** Opening DATA IN THIS EXERCISE block **
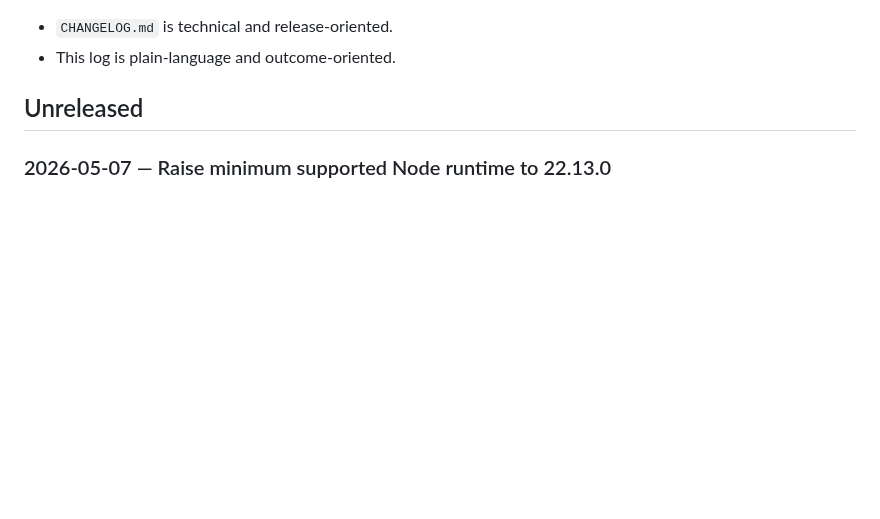
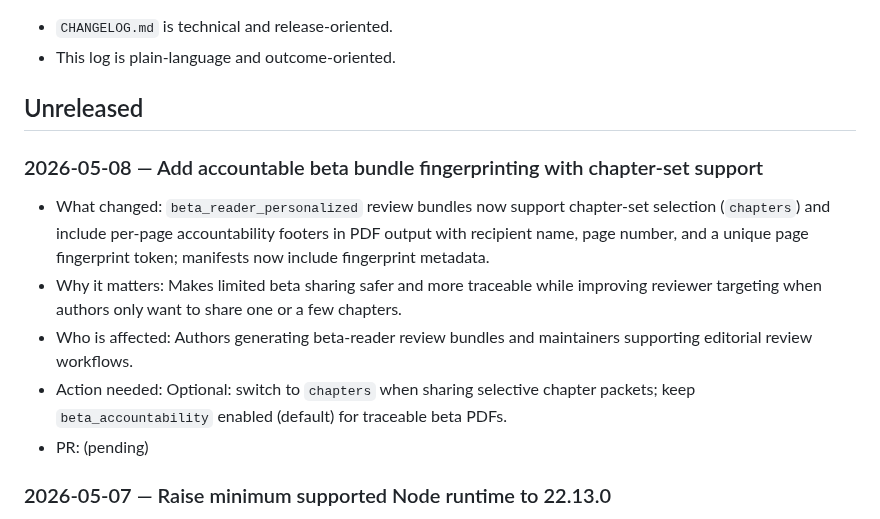
Before and after one commit to hannasdev/mcp-writing, a Markdown page: docs/release-log.md, the part around the change. Drawn GitHub-style; blank space fills up the shorter version.

Commit message:
docs(release-log): note beta bundle fingerprint and chapter-set updates

```diff
--- a/docs/release-log.md
+++ b/docs/release-log.md
@@ -7,6 +7,14 @@ This complements `CHANGELOG.md`:
 - This log is plain-language and outcome-oriented.
 
 ## Unreleased
+
+### 2026-05-08 — Add accountable beta bundle fingerprinting with chapter-set support
+
+- What changed: `beta_reader_personalized` review bundles now support chapter-set selection (`chapters`) and include per-page accountability footers in PDF output with recipient name, page number, and a unique page fingerprint token; manifests now include fingerprint metadata.
+- Why it matters: Makes limited beta sharing safer and more traceable while improving reviewer targeting when authors only want to share one or a few chapters.
+- Who is affected: Authors generating beta-reader review bundles and maintainers supporting editorial review workflows.
+- Action needed: Optional: switch to `chapters` when sharing selective chapter packets; keep `beta_accountability` enabled (default) for traceable beta PDFs.
+- PR: (pending)
 
 ### 2026-05-07 — Raise minimum supported Node runtime to 22.13.0
 
```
** Closing DATA IN THIS EXERCISE block **
Copy the records above exactly, omitting every picture.

Before and after one commit to hannasdev/mcp-writing, a Markdown page: docs/release-log.md, the part around the change. Drawn GitHub-style; blank space fills up the shorter version.

Commit message:
docs(release-log): note beta bundle fingerprint and chapter-set updates

```diff
--- a/docs/release-log.md
+++ b/docs/release-log.md
@@ -7,6 +7,14 @@ This complements `CHANGELOG.md`:
 - This log is plain-language and outcome-oriented.
 
 ## Unreleased
+
+### 2026-05-08 — Add accountable beta bundle fingerprinting with chapter-set support
+
+- What changed: `beta_reader_personalized` review bundles now support chapter-set selection (`chapters`) and include per-page accountability footers in PDF output with recipient name, page number, and a unique page fingerprint token; manifests now include fingerprint metadata.
+- Why it matters: Makes limited beta sharing safer and more traceable while improving reviewer targeting when authors only want to share one or a few chapters.
+- Who is affected: Authors generating beta-reader review bundles and maintainers supporting editorial review workflows.
+- Action needed: Optional: switch to `chapters` when sharing selective chapter packets; keep `beta_accountability` enabled (default) for traceable beta PDFs.
+- PR: (pending)
 
 ### 2026-05-07 — Raise minimum supported Node runtime to 22.13.0
 
```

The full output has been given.